As the coronavirus-induced economic lockdowns have tightened across the U.S., we’ve seen the emergence of a government-inspired fantasy – the myth of the nonessential business.
Government officials across the country have forced the closure of these so-called non-essential businesses while allowing “essential” enterprises to soldier on. Politicians and bureaucrats have developed arbitrary criteria to determine which businesses are and are not essential.
I say arbitrary because there is really no objective way to make such a determination.
In the first place, every business is essential to the owners and employees who depend on it for their livelihood. Try telling the owner of a “nonessential” craft shop that her business is non-essential when her mortgage comes due.
Here’s an important truth: the economy is life-sustaining.
Looking at the macroeconomic picture, determining what is or isn’t economically “essential” presents us with the fundamental problem of central planning: nobody possesses the knowledge necessary to grasp all of the ramifications of shutting down one business in favor of another.
The economy is an intricately intertwined system. It is diversified across time and distance. One part depends on another in a symbiotic relationship. Production and distribution form a long chain of interconnected links.
No link in a chain is “nonessential.”
When you yank one link out, however insignificant it might seem, you destroy the entire chain.
That’s exactly what these government officials are doing with their arbitrary closure of “non-essential” businesses. They are destroying the economic chain. They may take solace in the fantasy that they are only shutting down that which is nonessential, but they fail to recognize their own ignorance.

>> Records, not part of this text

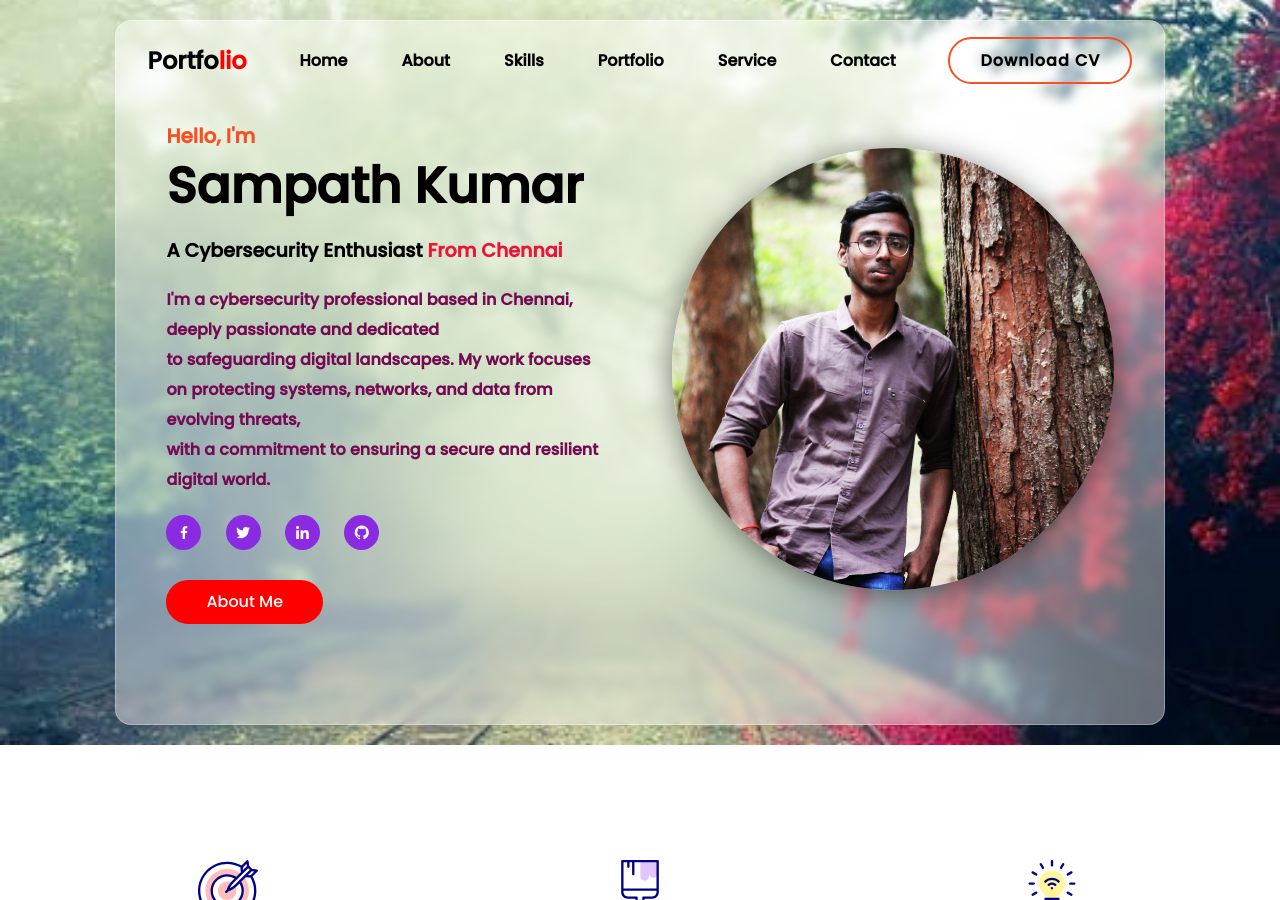
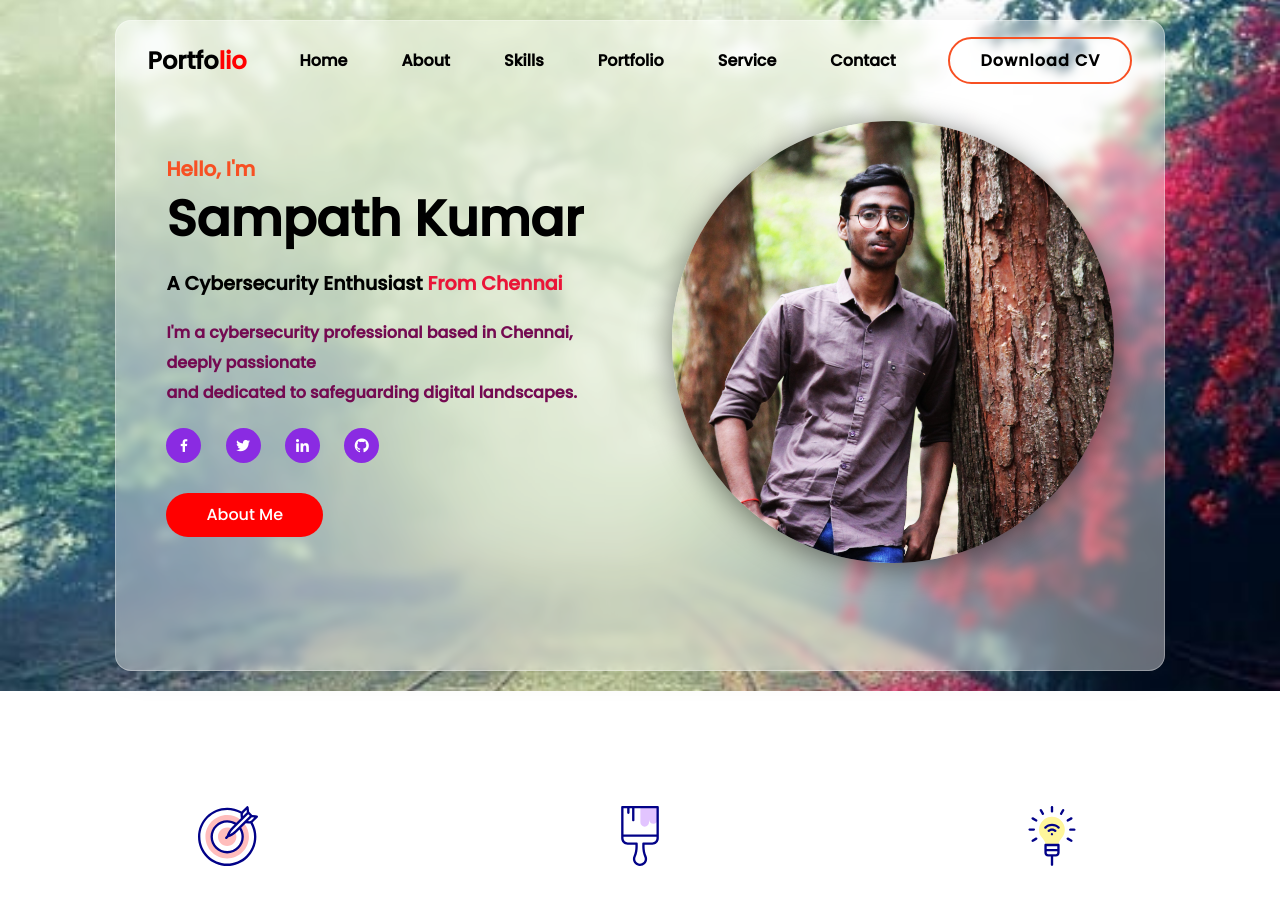
Before and after one commit to sampath-code04/sampath-code04.github.io, a Jekyll site: the page index.html, which Jekyll copies as it is, in a window 1280 px wide and 900 px high. Built offline with Jekyll 4.4.1, drawn with Linux system fonts in a browser that asks for light colours.

Commit message:
Update index.html

```diff
--- a/index.html
+++ b/index.html
@@ -40,8 +40,7 @@
                     <h3>Hello, I'm</h3>
                     <h1>Sampath Kumar</h1>
                     <h5>A Cybersecurity Enthusiast <span>From Chennai</span></h5>
-                    <p>I'm a cybersecurity professional based in Chennai, deeply passionate and dedicated <br> to safeguarding digital landscapes.
-			    My work focuses on protecting systems, networks, and data from evolving threats,<br> with a commitment to ensuring a secure and resilient digital world.
+                    <p>I'm a cybersecurity professional based in Chennai, deeply passionate <br> and dedicated  to safeguarding digital landscapes.
                     </p>
                     <div class="social">
                         <a href="https://www.facebook.com" target="_blank"><i class='bx bxl-facebook'></i></a>
```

Here’s a real-life example. My friend Clay was been deemed essential during Kentucky’s coronavirus lockdown. One day at work, Clay blew out his boot. Normally, not a problem. Clay would go to the store and buy new boots. But in his infinite wisdom, Kentucky Governor Andy Beshear deemed shoe stores “nonessential.” Clay wasn’t able to replace his ruined boot that he needed to do his “essential” job. Of course, he was eventually able to get boots online, but that meant several days of working with duct tape around his boot. Not to mention the fact that he really wasn’t keen on buying new work boots without trying them on. Maybe shoe stores were a little more essential than Andy thought.

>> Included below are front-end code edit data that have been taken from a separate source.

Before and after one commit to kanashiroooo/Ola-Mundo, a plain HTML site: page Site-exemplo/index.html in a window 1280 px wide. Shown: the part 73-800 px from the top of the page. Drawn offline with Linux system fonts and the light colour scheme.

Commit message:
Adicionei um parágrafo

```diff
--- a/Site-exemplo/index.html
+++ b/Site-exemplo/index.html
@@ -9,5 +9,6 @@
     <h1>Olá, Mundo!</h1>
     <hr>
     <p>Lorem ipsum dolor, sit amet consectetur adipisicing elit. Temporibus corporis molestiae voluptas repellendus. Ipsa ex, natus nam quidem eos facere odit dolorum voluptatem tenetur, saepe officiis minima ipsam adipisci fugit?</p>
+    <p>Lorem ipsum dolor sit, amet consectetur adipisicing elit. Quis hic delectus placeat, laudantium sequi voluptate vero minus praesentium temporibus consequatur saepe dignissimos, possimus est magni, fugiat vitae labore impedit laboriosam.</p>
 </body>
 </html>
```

Leonard Read traces the production of a simple pencil in his classic essay, “I, Pencil.” The story reveals the complexity of the economy and the power of the market by chronicling the production of a simple pencil. From the lumberjack who cuts down the tree that supplies the wood, to the trucker who drives it to the sawmill, to the oil rig worker who pumps the oil that fuels the truck, to the hundreds, if not thousands, of other people who directly or indirectly contribute to the production to the little pencil, each has a role to play and none is “non-essential.” Disrupting one of the hundreds of processes will reverberate through the system and could result in the pencil not being produced.

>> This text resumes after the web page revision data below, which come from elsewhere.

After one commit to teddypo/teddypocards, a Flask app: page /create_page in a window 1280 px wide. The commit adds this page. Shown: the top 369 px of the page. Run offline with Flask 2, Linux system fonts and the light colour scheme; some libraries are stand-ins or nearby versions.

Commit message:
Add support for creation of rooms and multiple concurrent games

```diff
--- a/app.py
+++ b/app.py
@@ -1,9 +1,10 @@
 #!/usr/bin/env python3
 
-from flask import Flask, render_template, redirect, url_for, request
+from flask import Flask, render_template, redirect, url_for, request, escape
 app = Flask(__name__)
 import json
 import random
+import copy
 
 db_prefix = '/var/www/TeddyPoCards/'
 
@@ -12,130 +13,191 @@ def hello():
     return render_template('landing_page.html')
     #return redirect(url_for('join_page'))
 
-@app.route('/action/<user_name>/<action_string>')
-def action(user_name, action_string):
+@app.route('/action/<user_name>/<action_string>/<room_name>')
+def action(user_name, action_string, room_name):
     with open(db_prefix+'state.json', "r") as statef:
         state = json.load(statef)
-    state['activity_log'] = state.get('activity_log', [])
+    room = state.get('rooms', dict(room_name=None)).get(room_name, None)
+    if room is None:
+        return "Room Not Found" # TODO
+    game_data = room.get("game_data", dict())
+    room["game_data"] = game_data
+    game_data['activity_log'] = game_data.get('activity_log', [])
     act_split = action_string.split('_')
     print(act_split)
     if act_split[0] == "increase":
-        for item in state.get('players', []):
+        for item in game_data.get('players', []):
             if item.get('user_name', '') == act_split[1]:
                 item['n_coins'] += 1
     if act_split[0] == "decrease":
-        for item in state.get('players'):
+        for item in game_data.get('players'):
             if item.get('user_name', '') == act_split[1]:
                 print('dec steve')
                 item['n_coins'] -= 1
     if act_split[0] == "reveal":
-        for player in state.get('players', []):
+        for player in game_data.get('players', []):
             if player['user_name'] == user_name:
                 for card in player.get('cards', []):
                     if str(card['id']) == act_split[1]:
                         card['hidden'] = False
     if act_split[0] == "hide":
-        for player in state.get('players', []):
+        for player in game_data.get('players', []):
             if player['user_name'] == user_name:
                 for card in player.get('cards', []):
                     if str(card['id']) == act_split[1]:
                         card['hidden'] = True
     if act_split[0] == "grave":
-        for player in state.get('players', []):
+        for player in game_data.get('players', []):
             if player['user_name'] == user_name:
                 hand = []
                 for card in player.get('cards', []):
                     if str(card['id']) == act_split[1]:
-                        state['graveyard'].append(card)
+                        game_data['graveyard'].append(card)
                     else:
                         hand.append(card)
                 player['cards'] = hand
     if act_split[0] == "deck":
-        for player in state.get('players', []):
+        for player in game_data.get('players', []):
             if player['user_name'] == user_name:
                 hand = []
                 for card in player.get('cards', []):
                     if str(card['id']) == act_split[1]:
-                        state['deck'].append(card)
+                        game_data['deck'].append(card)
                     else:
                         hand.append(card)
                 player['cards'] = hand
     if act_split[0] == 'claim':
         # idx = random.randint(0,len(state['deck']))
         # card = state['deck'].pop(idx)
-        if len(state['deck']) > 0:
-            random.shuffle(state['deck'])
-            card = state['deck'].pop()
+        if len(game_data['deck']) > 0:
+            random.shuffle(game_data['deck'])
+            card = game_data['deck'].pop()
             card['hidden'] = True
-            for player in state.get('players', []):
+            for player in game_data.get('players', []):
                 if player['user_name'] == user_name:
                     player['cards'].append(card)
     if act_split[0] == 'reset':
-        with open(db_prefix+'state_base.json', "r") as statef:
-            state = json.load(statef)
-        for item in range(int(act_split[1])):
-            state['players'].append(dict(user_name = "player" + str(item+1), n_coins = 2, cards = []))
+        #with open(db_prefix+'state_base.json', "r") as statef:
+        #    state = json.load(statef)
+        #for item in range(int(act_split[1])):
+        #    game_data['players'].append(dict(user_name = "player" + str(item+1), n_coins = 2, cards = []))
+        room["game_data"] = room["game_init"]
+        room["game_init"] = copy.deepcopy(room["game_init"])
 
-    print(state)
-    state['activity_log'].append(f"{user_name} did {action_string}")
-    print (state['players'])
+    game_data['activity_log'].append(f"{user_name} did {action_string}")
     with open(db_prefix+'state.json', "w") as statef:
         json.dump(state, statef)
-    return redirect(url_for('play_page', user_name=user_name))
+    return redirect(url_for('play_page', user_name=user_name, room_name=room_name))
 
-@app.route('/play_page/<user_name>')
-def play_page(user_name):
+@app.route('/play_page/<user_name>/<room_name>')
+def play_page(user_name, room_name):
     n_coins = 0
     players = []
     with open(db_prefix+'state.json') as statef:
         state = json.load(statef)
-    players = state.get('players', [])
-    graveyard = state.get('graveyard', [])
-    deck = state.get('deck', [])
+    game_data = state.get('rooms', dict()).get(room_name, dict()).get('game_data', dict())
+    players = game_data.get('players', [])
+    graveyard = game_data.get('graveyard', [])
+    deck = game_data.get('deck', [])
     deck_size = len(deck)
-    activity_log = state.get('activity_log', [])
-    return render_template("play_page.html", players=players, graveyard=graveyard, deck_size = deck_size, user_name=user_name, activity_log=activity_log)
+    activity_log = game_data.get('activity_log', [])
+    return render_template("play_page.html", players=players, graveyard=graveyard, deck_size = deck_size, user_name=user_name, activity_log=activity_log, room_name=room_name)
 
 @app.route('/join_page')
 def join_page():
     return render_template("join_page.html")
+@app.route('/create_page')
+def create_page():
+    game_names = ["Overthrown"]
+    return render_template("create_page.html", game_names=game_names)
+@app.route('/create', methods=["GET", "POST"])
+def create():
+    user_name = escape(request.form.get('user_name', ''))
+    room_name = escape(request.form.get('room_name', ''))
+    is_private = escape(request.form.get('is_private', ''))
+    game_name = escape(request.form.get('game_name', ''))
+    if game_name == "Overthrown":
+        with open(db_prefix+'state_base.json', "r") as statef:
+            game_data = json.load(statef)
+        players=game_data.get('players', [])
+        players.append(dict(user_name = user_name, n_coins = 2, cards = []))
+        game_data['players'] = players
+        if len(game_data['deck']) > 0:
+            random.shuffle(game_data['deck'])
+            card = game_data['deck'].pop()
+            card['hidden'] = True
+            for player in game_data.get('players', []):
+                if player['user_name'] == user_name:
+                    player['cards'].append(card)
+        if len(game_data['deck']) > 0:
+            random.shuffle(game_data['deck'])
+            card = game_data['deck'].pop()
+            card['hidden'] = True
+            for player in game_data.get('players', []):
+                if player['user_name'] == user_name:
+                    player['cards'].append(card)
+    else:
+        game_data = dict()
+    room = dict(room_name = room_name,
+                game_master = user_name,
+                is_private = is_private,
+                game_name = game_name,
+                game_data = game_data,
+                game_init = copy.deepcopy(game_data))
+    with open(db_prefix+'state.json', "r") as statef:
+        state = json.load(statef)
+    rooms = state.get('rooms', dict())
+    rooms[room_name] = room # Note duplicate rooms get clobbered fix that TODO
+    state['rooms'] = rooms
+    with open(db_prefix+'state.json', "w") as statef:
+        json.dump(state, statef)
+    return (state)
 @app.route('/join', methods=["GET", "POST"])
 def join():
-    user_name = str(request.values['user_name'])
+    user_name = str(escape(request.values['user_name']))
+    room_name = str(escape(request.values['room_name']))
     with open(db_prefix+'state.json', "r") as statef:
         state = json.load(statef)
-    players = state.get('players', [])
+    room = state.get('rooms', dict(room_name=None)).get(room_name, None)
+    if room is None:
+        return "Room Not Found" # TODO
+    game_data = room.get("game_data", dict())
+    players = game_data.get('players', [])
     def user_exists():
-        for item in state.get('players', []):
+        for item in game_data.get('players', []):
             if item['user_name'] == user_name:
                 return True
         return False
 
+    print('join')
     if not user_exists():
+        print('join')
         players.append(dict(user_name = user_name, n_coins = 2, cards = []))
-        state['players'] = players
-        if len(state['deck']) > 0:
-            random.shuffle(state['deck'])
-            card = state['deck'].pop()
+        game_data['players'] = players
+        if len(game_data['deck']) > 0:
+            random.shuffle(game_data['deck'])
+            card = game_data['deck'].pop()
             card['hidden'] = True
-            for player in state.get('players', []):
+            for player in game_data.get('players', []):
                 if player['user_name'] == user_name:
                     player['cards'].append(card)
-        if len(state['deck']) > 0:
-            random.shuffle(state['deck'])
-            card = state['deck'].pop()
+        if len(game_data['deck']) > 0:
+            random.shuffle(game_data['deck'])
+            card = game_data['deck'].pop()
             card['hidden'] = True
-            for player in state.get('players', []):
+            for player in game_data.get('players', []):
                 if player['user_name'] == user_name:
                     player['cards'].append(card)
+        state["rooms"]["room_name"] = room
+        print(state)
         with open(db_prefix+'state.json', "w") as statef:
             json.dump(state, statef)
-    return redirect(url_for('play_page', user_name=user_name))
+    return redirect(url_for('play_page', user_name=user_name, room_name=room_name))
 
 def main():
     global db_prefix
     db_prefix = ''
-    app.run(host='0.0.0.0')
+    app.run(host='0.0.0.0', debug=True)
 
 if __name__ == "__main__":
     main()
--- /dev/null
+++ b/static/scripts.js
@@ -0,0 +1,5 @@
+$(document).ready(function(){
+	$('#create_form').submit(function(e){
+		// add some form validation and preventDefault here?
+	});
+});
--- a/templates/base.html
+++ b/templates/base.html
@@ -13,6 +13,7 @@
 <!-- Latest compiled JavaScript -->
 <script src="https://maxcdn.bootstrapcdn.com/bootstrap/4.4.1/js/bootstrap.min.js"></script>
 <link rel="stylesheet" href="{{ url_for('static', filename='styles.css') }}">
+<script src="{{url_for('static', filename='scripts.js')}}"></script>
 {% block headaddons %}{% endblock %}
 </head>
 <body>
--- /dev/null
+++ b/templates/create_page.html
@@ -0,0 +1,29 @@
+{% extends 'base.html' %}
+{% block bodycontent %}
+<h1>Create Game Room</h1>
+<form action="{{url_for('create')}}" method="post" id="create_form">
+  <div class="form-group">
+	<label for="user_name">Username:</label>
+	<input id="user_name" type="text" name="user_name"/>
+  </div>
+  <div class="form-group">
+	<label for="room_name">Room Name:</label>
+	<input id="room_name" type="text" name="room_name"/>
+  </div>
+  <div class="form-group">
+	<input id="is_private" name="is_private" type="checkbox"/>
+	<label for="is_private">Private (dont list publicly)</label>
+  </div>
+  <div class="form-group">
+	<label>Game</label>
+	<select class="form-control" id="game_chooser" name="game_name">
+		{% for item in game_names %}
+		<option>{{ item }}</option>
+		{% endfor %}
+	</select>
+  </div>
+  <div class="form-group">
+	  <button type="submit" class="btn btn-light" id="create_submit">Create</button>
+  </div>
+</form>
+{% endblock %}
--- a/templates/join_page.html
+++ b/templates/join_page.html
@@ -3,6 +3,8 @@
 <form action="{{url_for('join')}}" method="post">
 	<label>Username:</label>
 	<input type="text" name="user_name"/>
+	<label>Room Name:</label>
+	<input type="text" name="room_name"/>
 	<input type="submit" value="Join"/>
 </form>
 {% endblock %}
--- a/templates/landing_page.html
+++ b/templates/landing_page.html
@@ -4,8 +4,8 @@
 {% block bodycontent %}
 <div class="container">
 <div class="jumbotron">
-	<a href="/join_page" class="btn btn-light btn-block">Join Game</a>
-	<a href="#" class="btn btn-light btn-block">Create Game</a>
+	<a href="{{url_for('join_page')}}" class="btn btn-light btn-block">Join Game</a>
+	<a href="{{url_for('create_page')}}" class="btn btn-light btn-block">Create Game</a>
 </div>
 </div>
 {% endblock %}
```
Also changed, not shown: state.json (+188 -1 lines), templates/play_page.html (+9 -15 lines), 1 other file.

It’s hubris to think some group of people can micromanage an economy and determine what is or is not essential.
Of course, politicians excel at hubris.
We can debate the necessity of social distancing and economic shutdowns. Perhaps they are necessary in light of the pandemic. But we should also consider the price. Because the cost of shutting down businesses is high, both to the owner and employees who depend on them for sustenance and the broader economy that depends on them as key links in a long chain. And this is true whether governor so-and-so thinks they are “essential” or not.